(Records contained in a dataset)
#####

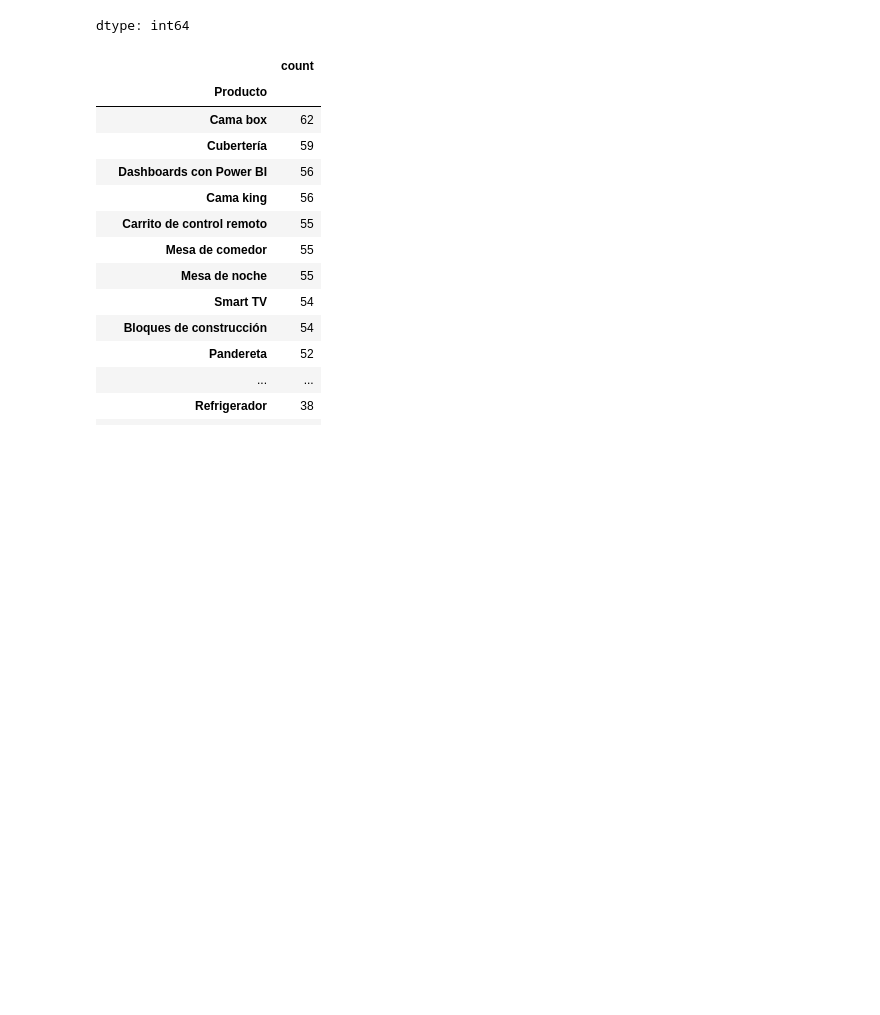
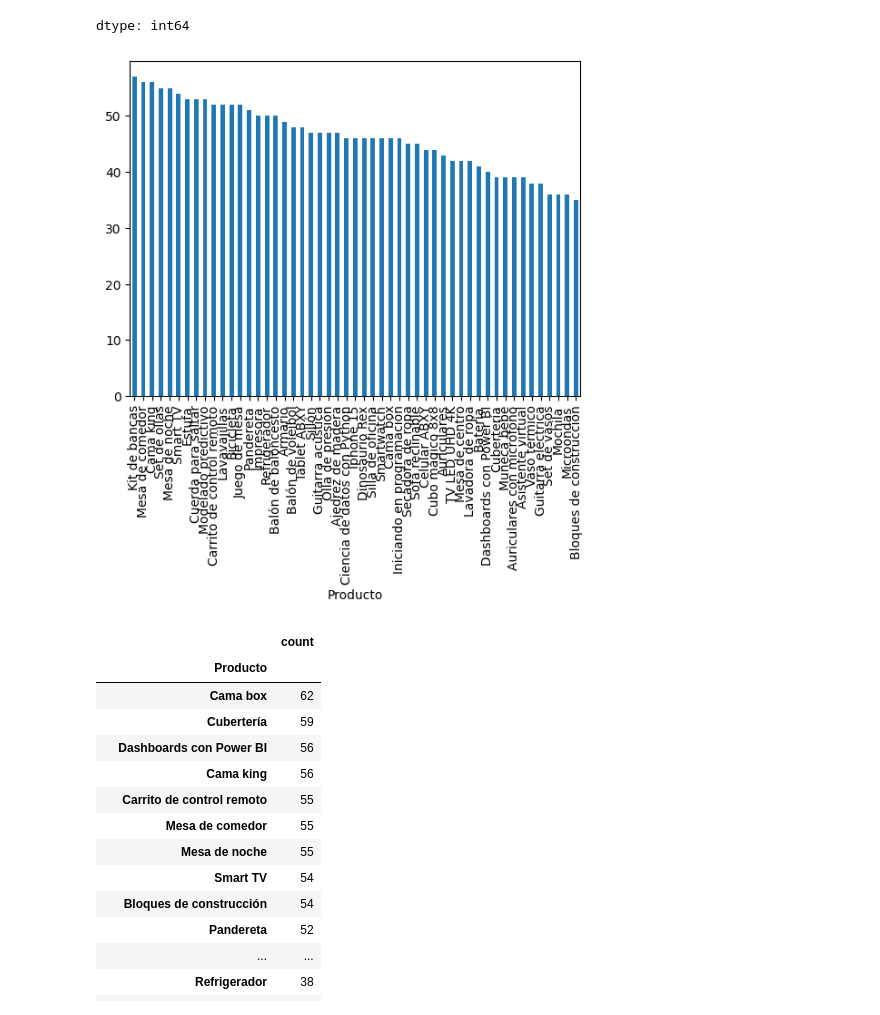
Before and after one commit to AliKnows/Challenge_DataScience_AluraStore, a Jupyter notebook: AluraStoreLatam.ipynb, the cells around one changed output. Drawn from its saved outputs; the diff is of its cells as text; code cells hidden in the pictures; blank space fills up the shorter version.

```diff
--- a/AluraStoreLatam.ipynb
+++ b/AluraStoreLatam.ipynb
@@ -145,6 +164,11 @@ productos_vendidos_t3
 | Microondas | 36 |
 | Bloques de construcción | 35 |
 dtype: int64
+# %%
+productos_vendidos_t3.plot(kind='bar')
+plt.show()
+# %% [output]
+[figure, added]
 # %%
 productos_vendidos_t4 = tienda4['Producto'].value_counts()
 productos_vendidos_t4
```
Also changed, not shown: parts of 23 cells of this notebook.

#####

*Goal of the exercise*.
Copy each line from the data that features the string "AluraStoreLatam".

*Task result*.
Before and after one commit to AliKnows/Challenge_DataScience_AluraStore, a Jupyter notebook: AluraStoreLatam.ipynb, the cells around one changed output. Drawn from its saved outputs; the diff is of its cells as text; code cells hidden in the pictures; blank space fills up the shorter version.
--- a/AluraStoreLatam.ipynb
+++ b/AluraStoreLatam.ipynb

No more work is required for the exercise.